*** GIVEN DATA ***
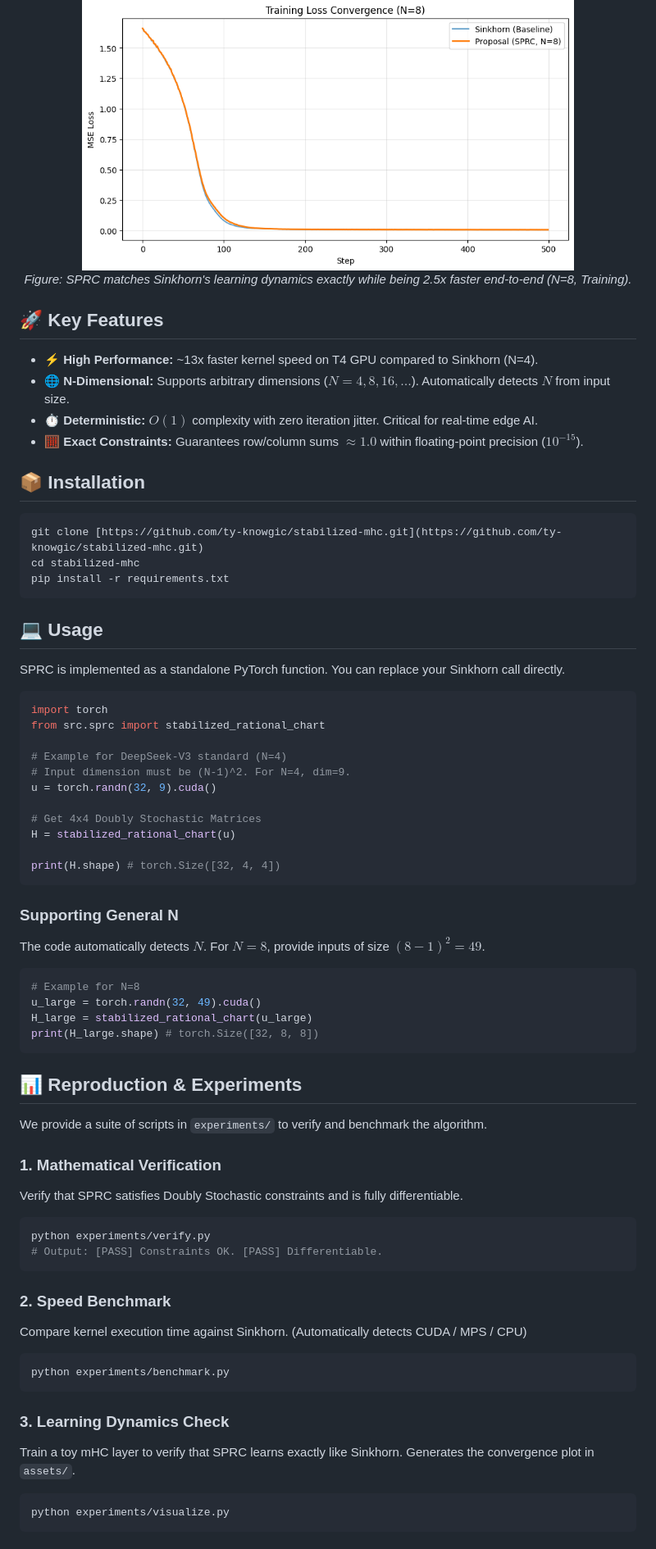
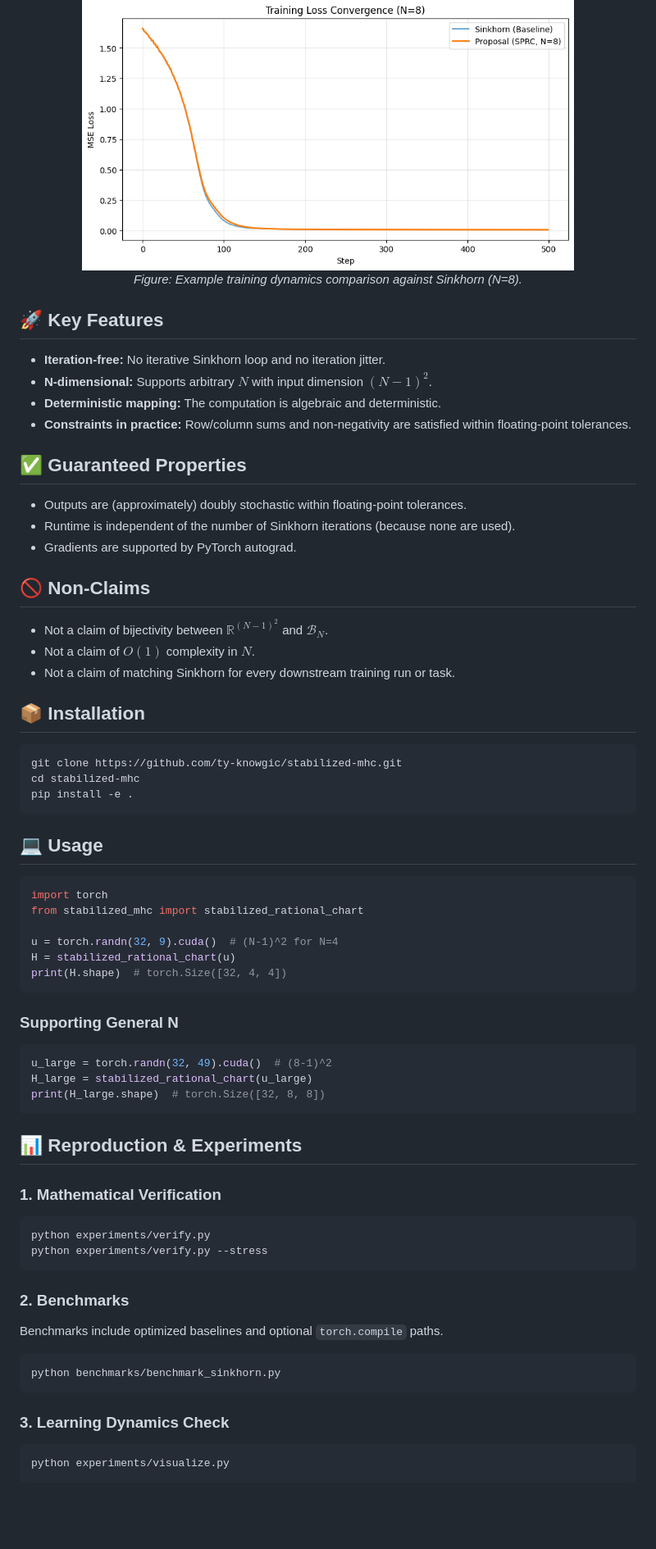
Before and after one commit to ty-knowgic/stabilized-mhc, a Markdown page: README.md, the part around one of its changes. Shown at 82% size. GitHub-like rendering; blank space fills up the shorter version.

Commit message:
docs: soften claims and clarify guarantees

````diff
--- a/README.md
+++ b/README.md
@@ -12,74 +13,71 @@ It eliminates the iterative overhead and non-deterministic latency of the Sinkho
 <p align="center">
   <img src="assets/loss_convergence_n8.png" width="600" alt="Training Convergence N=8">
   <br>
-  <em>Figure: SPRC matches Sinkhorn's learning dynamics exactly while being 2.5x faster end-to-end (N=8, Training).</em>
+  <em>Figure: Example training dynamics comparison against Sinkhorn (N=8).</em>
 </p>
 
 ## 🚀 Key Features
 
-* **⚡ High Performance:** ~13x faster kernel speed on T4 GPU compared to Sinkhorn (N=4).
-* **🌐 N-Dimensional:** Supports arbitrary dimensions ($N=4, 8, 16, \dots$). Automatically detects $N$ from input size.
-* **⏱️ Deterministic:** $O(1)$ complexity with zero iteration jitter. Critical for real-time edge AI.
-* **🧮 Exact Constraints:** Guarantees row/column sums $\approx 1.0$ within floating-point precision ($10^{-15}$).
+* **Iteration-free:** No iterative Sinkhorn loop and no iteration jitter.
+* **N-dimensional:** Supports arbitrary $N$ with input dimension $(N-1)^2$.
+* **Deterministic mapping:** The computation is algebraic and deterministic.
+* **Constraints in practice:** Row/column sums and non-negativity are satisfied within
+  floating-point tolerances.
+
+## ✅ Guaranteed Properties
+
+* Outputs are (approximately) doubly stochastic within floating-point tolerances.
+* Runtime is independent of the number of Sinkhorn iterations (because none are used).
+* Gradients are supported by PyTorch autograd.
+
+## 🚫 Non-Claims
+
+* Not a claim of bijectivity between $\mathbb{R}^{(N-1)^2}$ and $\mathcal{B}_N$.
+* Not a claim of $O(1)$ complexity in $N$.
+* Not a claim of matching Sinkhorn for every downstream training run or task.
 
 ## 📦 Installation
 
 ```bash
-git clone [https://github.com/ty-knowgic/stabilized-mhc.git](https://github.com/ty-knowgic/stabilized-mhc.git)
+git clone https://github.com/ty-knowgic/stabilized-mhc.git
 cd stabilized-mhc
-pip install -r requirements.txt
+pip install -e .
 ```
 
 ## 💻 Usage
 
-SPRC is implemented as a standalone PyTorch function. You can replace your Sinkhorn call directly.
-
 ```python
 import torch
-from src.sprc import stabilized_rational_chart
+from stabilized_mhc import stabilized_rational_chart
 
-# Example for DeepSeek-V3 standard (N=4)
-# Input dimension must be (N-1)^2. For N=4, dim=9.
-u = torch.randn(32, 9).cuda()
-
-# Get 4x4 Doubly Stochastic Matrices
+u = torch.randn(32, 9).cuda()  # (N-1)^2 for N=4
 H = stabilized_rational_chart(u)
-
-print(H.shape) # torch.Size([32, 4, 4])
+print(H.shape)  # torch.Size([32, 4, 4])
 ```
 
 ### Supporting General N
 
-The code automatically detects $N$. For $N=8$, provide inputs of size $(8-1)^2 = 49$.
-
 ```python
-# Example for N=8
-u_large = torch.randn(32, 49).cuda()
+u_large = torch.randn(32, 49).cuda()  # (8-1)^2
 H_large = stabilized_rational_chart(u_large)
-print(H_large.shape) # torch.Size([32, 8, 8])
+print(H_large.shape)  # torch.Size([32, 8, 8])
 ```
 
 ## 📊 Reproduction & Experiments
 
-We provide a suite of scripts in `experiments/` to verify and benchmark the algorithm.
-
 ### 1. Mathematical Verification
-Verify that SPRC satisfies Doubly Stochastic constraints and is fully differentiable.
 ```bash
 python experiments/verify.py
-# Output: [PASS] Constraints OK. [PASS] Differentiable.
+python experiments/verify.py --stress
 ```
 
-### 2. Speed Benchmark
-Compare kernel execution time against Sinkhorn.
-(Automatically detects CUDA / MPS / CPU)
+### 2. Benchmarks
+Benchmarks include optimized baselines and optional `torch.compile` paths.
 ```bash
-python experiments/benchmark.py
+python benchmarks/benchmark_sinkhorn.py
 ```
 
 ### 3. Learning Dynamics Check
-Train a toy mHC layer to verify that SPRC learns exactly like Sinkhorn.
-Generates the convergence plot in `assets/`.
 ```bash
 python experiments/visualize.py
 ```
````
Also changed, not shown: other parts of README.md (+12 -10 lines).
*** End of GIVEN DATA ***
* **TASK PROMPT**
Please print the data above once more, exactly as it appears, with no pictures.

* **SOLUTION FOR THIS PROBLEM**
Before and after one commit to ty-knowgic/stabilized-mhc, a Markdown page: README.md, the part around one of its changes. Shown at 82% size. GitHub-like rendering; blank space fills up the shorter version.

Commit message:
docs: soften claims and clarify guarantees

````diff
--- a/README.md
+++ b/README.md
@@ -12,74 +13,71 @@ It eliminates the iterative overhead and non-deterministic latency of the Sinkho
 <p align="center">
   <img src="assets/loss_convergence_n8.png" width="600" alt="Training Convergence N=8">
   <br>
-  <em>Figure: SPRC matches Sinkhorn's learning dynamics exactly while being 2.5x faster end-to-end (N=8, Training).</em>
+  <em>Figure: Example training dynamics comparison against Sinkhorn (N=8).</em>
 </p>
 
 ## 🚀 Key Features
 
-* **⚡ High Performance:** ~13x faster kernel speed on T4 GPU compared to Sinkhorn (N=4).
-* **🌐 N-Dimensional:** Supports arbitrary dimensions ($N=4, 8, 16, \dots$). Automatically detects $N$ from input size.
-* **⏱️ Deterministic:** $O(1)$ complexity with zero iteration jitter. Critical for real-time edge AI.
-* **🧮 Exact Constraints:** Guarantees row/column sums $\approx 1.0$ within floating-point precision ($10^{-15}$).
+* **Iteration-free:** No iterative Sinkhorn loop and no iteration jitter.
+* **N-dimensional:** Supports arbitrary $N$ with input dimension $(N-1)^2$.
+* **Deterministic mapping:** The computation is algebraic and deterministic.
+* **Constraints in practice:** Row/column sums and non-negativity are satisfied within
+  floating-point tolerances.
+
+## ✅ Guaranteed Properties
+
+* Outputs are (approximately) doubly stochastic within floating-point tolerances.
+* Runtime is independent of the number of Sinkhorn iterations (because none are used).
+* Gradients are supported by PyTorch autograd.
+
+## 🚫 Non-Claims
+
+* Not a claim of bijectivity between $\mathbb{R}^{(N-1)^2}$ and $\mathcal{B}_N$.
+* Not a claim of $O(1)$ complexity in $N$.
+* Not a claim of matching Sinkhorn for every downstream training run or task.
 
 ## 📦 Installation
 
 ```bash
-git clone [https://github.com/ty-knowgic/stabilized-mhc.git](https://github.com/ty-knowgic/stabilized-mhc.git)
+git clone https://github.com/ty-knowgic/stabilized-mhc.git
 cd stabilized-mhc
-pip install -r requirements.txt
+pip install -e .
 ```
 
 ## 💻 Usage
 
-SPRC is implemented as a standalone PyTorch function. You can replace your Sinkhorn call directly.
-
 ```python
 import torch
-from src.sprc import stabilized_rational_chart
+from stabilized_mhc import stabilized_rational_chart
 
-# Example for DeepSeek-V3 standard (N=4)
-# Input dimension must be (N-1)^2. For N=4, dim=9.
-u = torch.randn(32, 9).cuda()
-
-# Get 4x4 Doubly Stochastic Matrices
+u = torch.randn(32, 9).cuda()  # (N-1)^2 for N=4
 H = stabilized_rational_chart(u)
-
-print(H.shape) # torch.Size([32, 4, 4])
+print(H.shape)  # torch.Size([32, 4, 4])
 ```
 
 ### Supporting General N
 
-The code automatically detects $N$. For $N=8$, provide inputs of size $(8-1)^2 = 49$.
-
 ```python
-# Example for N=8
-u_large = torch.randn(32, 49).cuda()
+u_large = torch.randn(32, 49).cuda()  # (8-1)^2
 H_large = stabilized_rational_chart(u_large)
-print(H_large.shape) # torch.Size([32, 8, 8])
+print(H_large.shape)  # torch.Size([32, 8, 8])
 ```
 
 ## 📊 Reproduction & Experiments
 
-We provide a suite of scripts in `experiments/` to verify and benchmark the algorithm.
-
 ### 1. Mathematical Verification
-Verify that SPRC satisfies Doubly Stochastic constraints and is fully differentiable.
 ```bash
 python experiments/verify.py
-# Output: [PASS] Constraints OK. [PASS] Differentiable.
+python experiments/verify.py --stress
 ```
 
-### 2. Speed Benchmark
-Compare kernel execution time against Sinkhorn.
-(Automatically detects CUDA / MPS / CPU)
+### 2. Benchmarks
+Benchmarks include optimized baselines and optional `torch.compile` paths.
 ```bash
-python experiments/benchmark.py
+python benchmarks/benchmark_sinkhorn.py
 ```
 
 ### 3. Learning Dynamics Check
-Train a toy mHC layer to verify that SPRC learns exactly like Sinkhorn.
-Generates the convergence plot in `assets/`.
 ```bash
 python experiments/visualize.py
 ```
````
Also changed, not shown: other parts of README.md (+12 -10 lines).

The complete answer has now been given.